When Atari co-founder Nolan Bushnell set Allan Alcorn a training exercise in 1972, little did he know it would lead to one of the world’s first arcade video games. Pong is an ultra-simple two-dimensional table tennis-themed game that took the world by storm and led to the creation of the Magnavox Odyssey, the world’s first home video game console.
Fastforward to today, and the video game industry is booming. Gamers spent more than $90 billion on games alone in 2020, and the entire industry generated $162.32 billion in 2020, despite the ongoing global pandemic.
The Esports industry shows no signs of waning and should be worth more than $1 billion by the end of 2021. Esports is that popular that even the best online sports betting sites have got in on the action and create betting markets for the biggest competitions.
Neither Bushnell nor Alcorn could have envisaged a world where people can make a living from playing video games, but that is the reality. Tens of thousands of gamers stream themselves playing games on YouTube and Twitch. Thousands more are considered professional gamers who earn salaries from their Esports teams and have the chance to play for vast sums of money in tournaments held in lavish stadiums around the world.
Making a Living From Gaming
So, how much money can you make from gaming? We know it is a question you want answering! Like in all walks of life, it depends.
Most pro gamers earn between $1,000 and $5,000 per month, according to a study by Esportsearnings.com, or $12,000 to $60,000 per year. This is their basic salary for representing their Esports team online and in tournaments.
The highest-paid Esports stars pull in up to $15,000 every month, or $180,000 per year. Add to this prize money from major tournaments and income from other activities such as sponsorships, and the creme de la creme of the gaming world are pulling in several times the average American’s salary of $51,168 per year.
Prize money for tournaments varies wildly depending on the game played.
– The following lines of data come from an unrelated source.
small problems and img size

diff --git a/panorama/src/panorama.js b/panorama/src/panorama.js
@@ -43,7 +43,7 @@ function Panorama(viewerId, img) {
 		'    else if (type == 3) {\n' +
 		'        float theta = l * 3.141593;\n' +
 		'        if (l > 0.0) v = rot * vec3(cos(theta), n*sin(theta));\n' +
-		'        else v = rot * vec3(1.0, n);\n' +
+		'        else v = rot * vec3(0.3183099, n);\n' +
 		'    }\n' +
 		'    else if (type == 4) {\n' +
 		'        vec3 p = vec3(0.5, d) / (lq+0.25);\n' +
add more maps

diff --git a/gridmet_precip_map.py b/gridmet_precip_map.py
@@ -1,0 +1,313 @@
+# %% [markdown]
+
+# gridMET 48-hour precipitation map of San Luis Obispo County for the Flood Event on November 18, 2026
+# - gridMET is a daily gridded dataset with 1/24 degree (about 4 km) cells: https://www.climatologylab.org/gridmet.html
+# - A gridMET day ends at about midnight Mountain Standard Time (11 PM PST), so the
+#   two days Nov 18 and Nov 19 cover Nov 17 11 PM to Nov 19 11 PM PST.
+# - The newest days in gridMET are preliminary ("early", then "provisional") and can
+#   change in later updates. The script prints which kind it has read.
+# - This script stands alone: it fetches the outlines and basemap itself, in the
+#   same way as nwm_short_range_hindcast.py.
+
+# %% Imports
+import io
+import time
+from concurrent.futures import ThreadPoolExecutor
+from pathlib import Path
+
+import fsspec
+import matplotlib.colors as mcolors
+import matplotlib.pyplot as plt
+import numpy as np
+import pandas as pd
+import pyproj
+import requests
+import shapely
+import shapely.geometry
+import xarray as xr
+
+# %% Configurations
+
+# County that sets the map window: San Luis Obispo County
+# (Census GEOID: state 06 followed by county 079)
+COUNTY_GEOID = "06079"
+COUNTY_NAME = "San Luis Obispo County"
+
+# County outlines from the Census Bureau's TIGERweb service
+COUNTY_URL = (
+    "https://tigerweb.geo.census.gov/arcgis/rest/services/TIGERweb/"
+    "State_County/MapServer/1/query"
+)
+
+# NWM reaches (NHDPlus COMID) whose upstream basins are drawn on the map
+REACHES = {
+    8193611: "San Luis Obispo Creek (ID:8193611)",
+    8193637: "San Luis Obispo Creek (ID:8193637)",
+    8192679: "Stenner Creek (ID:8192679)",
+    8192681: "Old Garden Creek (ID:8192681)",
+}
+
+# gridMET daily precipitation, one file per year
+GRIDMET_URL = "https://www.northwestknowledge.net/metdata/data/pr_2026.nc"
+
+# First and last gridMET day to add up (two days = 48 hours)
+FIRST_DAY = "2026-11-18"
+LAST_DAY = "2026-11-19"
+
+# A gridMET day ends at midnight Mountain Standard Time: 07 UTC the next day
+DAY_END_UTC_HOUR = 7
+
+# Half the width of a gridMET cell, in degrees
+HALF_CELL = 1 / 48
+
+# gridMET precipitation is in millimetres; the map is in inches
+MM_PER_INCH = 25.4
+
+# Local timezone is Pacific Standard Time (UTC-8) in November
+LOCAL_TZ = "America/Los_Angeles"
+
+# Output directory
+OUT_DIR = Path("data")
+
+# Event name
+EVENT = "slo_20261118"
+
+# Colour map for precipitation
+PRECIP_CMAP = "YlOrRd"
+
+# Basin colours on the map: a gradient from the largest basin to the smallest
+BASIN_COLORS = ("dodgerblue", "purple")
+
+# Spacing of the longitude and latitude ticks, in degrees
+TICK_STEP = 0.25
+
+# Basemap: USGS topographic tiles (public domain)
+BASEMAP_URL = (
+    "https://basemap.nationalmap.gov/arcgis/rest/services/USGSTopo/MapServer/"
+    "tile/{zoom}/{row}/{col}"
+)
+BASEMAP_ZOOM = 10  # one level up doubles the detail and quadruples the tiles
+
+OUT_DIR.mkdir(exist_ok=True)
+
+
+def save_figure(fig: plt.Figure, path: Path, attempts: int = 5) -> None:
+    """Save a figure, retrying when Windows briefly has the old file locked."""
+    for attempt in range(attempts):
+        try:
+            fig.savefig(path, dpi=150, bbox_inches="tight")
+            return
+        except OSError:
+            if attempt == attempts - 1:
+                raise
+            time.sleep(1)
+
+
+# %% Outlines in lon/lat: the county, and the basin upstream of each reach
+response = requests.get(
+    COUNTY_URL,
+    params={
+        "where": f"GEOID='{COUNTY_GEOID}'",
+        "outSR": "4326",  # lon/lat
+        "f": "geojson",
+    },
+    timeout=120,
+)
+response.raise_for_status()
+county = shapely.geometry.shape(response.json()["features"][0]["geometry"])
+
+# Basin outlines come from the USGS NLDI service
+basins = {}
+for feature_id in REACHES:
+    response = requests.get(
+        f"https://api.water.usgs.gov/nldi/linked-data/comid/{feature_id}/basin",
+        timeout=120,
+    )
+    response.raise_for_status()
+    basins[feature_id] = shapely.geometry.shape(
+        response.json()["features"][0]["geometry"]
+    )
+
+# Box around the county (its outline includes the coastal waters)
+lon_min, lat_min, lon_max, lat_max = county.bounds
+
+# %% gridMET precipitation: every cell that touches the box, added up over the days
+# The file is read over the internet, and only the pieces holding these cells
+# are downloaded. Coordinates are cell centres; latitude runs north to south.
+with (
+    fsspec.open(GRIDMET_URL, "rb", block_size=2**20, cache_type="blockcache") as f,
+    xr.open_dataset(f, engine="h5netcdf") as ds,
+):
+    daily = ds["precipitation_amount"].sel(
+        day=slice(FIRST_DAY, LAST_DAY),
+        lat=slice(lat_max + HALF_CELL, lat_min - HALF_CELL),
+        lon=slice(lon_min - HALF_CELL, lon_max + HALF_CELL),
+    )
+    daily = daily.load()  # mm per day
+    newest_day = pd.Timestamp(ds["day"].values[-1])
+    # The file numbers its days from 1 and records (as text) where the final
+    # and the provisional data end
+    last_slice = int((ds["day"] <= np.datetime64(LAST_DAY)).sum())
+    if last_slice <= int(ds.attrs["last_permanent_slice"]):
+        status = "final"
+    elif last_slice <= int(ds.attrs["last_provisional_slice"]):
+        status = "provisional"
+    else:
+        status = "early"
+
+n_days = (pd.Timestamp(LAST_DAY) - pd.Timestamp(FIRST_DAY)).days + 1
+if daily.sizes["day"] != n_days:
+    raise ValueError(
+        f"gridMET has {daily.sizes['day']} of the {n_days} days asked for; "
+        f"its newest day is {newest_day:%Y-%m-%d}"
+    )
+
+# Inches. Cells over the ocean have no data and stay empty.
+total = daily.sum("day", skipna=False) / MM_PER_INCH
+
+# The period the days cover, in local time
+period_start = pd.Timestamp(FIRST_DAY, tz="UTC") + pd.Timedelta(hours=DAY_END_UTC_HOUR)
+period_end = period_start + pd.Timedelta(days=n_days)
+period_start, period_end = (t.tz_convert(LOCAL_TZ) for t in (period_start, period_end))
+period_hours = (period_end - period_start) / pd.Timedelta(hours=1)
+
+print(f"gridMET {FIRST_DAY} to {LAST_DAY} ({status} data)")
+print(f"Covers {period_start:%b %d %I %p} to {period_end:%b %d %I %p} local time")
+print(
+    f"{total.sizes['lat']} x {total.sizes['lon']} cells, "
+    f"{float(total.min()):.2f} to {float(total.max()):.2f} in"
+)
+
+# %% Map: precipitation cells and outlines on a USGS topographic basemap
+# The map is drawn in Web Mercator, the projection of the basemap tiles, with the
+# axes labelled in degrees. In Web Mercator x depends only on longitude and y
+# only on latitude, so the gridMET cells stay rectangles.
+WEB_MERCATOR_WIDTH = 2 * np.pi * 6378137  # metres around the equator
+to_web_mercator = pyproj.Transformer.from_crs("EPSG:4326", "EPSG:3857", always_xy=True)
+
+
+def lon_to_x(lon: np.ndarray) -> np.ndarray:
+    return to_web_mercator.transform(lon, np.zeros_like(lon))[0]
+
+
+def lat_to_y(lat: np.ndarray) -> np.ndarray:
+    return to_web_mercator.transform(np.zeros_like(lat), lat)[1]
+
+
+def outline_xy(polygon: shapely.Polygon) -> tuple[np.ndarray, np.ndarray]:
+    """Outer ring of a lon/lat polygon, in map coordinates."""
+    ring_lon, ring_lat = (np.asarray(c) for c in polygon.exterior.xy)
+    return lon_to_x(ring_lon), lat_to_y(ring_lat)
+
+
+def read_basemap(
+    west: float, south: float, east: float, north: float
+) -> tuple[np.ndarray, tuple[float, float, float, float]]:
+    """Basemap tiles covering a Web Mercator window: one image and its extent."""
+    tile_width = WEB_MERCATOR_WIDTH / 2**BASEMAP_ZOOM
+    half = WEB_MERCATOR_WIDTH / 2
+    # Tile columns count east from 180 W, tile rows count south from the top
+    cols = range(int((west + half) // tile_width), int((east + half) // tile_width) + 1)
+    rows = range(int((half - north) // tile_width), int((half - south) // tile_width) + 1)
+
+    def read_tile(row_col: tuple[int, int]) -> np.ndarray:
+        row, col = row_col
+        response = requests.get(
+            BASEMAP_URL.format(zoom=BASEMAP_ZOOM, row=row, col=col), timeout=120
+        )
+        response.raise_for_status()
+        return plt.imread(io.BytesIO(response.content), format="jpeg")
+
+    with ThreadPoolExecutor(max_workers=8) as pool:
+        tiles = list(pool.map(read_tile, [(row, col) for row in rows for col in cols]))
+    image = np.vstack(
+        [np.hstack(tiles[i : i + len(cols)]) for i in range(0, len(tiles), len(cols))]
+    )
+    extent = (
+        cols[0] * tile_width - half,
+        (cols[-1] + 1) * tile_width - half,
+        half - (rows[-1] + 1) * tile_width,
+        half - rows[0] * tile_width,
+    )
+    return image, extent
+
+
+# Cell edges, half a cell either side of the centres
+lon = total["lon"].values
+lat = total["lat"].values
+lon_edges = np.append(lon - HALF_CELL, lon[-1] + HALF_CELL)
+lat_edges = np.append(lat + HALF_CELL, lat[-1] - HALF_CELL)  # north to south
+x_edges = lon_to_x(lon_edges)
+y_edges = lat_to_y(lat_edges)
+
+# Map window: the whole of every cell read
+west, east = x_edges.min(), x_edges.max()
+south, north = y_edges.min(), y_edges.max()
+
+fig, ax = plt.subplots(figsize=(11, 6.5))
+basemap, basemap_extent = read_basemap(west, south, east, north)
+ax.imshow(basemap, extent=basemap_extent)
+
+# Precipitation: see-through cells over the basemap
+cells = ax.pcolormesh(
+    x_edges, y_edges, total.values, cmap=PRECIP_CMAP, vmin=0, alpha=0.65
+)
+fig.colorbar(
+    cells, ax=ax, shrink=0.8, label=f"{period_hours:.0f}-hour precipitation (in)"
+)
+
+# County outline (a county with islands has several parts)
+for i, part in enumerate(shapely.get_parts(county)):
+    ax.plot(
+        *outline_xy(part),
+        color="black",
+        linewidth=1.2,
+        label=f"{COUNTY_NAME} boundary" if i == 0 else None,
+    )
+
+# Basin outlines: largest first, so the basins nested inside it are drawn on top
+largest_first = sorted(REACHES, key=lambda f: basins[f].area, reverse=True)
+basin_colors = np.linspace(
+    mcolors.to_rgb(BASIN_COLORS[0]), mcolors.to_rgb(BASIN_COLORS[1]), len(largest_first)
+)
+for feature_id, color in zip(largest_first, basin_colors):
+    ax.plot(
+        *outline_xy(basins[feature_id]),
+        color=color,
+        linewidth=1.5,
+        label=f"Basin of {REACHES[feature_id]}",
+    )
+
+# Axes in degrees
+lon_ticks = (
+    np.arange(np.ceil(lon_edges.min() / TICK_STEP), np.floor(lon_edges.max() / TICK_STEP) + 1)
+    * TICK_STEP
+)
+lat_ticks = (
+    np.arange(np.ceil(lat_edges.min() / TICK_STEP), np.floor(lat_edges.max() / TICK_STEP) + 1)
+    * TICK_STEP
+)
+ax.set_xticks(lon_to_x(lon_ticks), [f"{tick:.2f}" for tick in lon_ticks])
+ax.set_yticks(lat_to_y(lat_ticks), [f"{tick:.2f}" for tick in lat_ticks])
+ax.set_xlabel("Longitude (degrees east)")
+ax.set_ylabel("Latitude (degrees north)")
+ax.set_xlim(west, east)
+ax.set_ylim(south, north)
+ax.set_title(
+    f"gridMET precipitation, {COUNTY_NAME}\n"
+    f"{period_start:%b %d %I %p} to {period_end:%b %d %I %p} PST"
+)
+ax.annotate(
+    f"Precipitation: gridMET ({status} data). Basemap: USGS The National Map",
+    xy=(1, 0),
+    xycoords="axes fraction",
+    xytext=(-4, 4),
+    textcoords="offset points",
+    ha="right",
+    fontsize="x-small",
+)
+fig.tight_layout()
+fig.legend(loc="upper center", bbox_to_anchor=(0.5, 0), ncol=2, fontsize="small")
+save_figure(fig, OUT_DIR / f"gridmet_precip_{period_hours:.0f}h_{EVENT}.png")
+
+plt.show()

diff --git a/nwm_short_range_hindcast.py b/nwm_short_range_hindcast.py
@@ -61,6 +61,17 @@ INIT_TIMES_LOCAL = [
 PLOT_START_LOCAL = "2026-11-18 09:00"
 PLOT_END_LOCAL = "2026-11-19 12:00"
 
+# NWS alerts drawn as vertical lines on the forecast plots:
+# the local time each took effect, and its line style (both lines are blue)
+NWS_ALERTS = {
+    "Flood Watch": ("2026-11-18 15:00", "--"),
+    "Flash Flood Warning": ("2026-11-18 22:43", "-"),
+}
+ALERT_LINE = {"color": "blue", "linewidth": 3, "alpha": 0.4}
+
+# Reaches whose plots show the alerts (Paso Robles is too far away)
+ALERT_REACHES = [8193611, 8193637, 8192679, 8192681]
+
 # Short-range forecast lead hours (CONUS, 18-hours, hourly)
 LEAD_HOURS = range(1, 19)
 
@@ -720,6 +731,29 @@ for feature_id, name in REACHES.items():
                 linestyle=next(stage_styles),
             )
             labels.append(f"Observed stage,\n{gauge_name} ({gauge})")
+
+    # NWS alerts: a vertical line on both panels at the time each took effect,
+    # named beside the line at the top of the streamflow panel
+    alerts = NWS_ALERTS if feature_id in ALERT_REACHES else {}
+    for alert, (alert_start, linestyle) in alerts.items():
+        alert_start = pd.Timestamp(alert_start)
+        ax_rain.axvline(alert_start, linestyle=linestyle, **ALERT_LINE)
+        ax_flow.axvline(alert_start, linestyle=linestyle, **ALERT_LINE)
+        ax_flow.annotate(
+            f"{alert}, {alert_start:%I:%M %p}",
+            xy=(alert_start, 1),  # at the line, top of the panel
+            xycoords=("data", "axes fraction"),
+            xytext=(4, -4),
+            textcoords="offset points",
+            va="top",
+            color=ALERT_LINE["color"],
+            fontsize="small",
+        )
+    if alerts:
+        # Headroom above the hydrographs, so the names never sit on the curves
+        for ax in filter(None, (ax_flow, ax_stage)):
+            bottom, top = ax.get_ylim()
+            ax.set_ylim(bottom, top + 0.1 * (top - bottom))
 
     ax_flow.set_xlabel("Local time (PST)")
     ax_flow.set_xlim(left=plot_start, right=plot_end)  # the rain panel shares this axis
The Free Fire World Series 2021 in Singapore took place in late May 2021 and boasted a $2,010,000 prize pool, the largest of the year.
Team Phoenix Force won the tournament, and its six members shared the $500,000 top prize, meaning each took home $83,333.33. There is a real chance all six secured a hefty bonus on top of their winnings because Phoenix Force was discussed at length in Esports circles.
The Biggest Esports Prize Pool of All Time
Although a $2 million prize pool is large, it is nothing compared to the $34,330,069 awarded at The International 2019: Dota 2 Championships. Team OG finished in first place, and its five members shared an incredible $15,620,181! That mammoth-sized prize helped push Danish star Johan “N0tail” Sundstein to the top of the Esports all-time money list. Sundstein has earned $6,978,817.80 from 128 recorded tournaments!
Winning ridiculously large tournaments such as The International 2019: Dota 2 Championships is a rarity, so most professional gamers rely on salary or sponsorship deals for income. Sponsors come in all shapes and sizes, their payments too, and are intrinsically linked to how popular and skillful a gamer is.
Sponsorship and Streaming Income
Players receive money for using products such as energy drinks or various computer components and peripherals while in competition or are seen in public. They get to keep the products they endorse, also. Others, the biggest names in the video game world, are offered special deals to stream their video game playing on Twitch or YouTube.
High-profile streamers can make $5,000 or more each month from advertising revenue and tips from their stream’s viewers. The immensely popular Tyler “Ninja” Belvins signed an exclusivity deal with Microsoft to stream his play on the company’s now-defunct Mixer site. Forbes reported the deal netted Blevins in the region of $30-$50 million.
Being a professional gamer can result in untold riches coming your way, but only the very best have even the slightest chances of making it to the top. There is a lot of money to be made by Twitch streamers and YouTube content creators, too. You reap what you sow in all industries. This is especially true in the gaming world.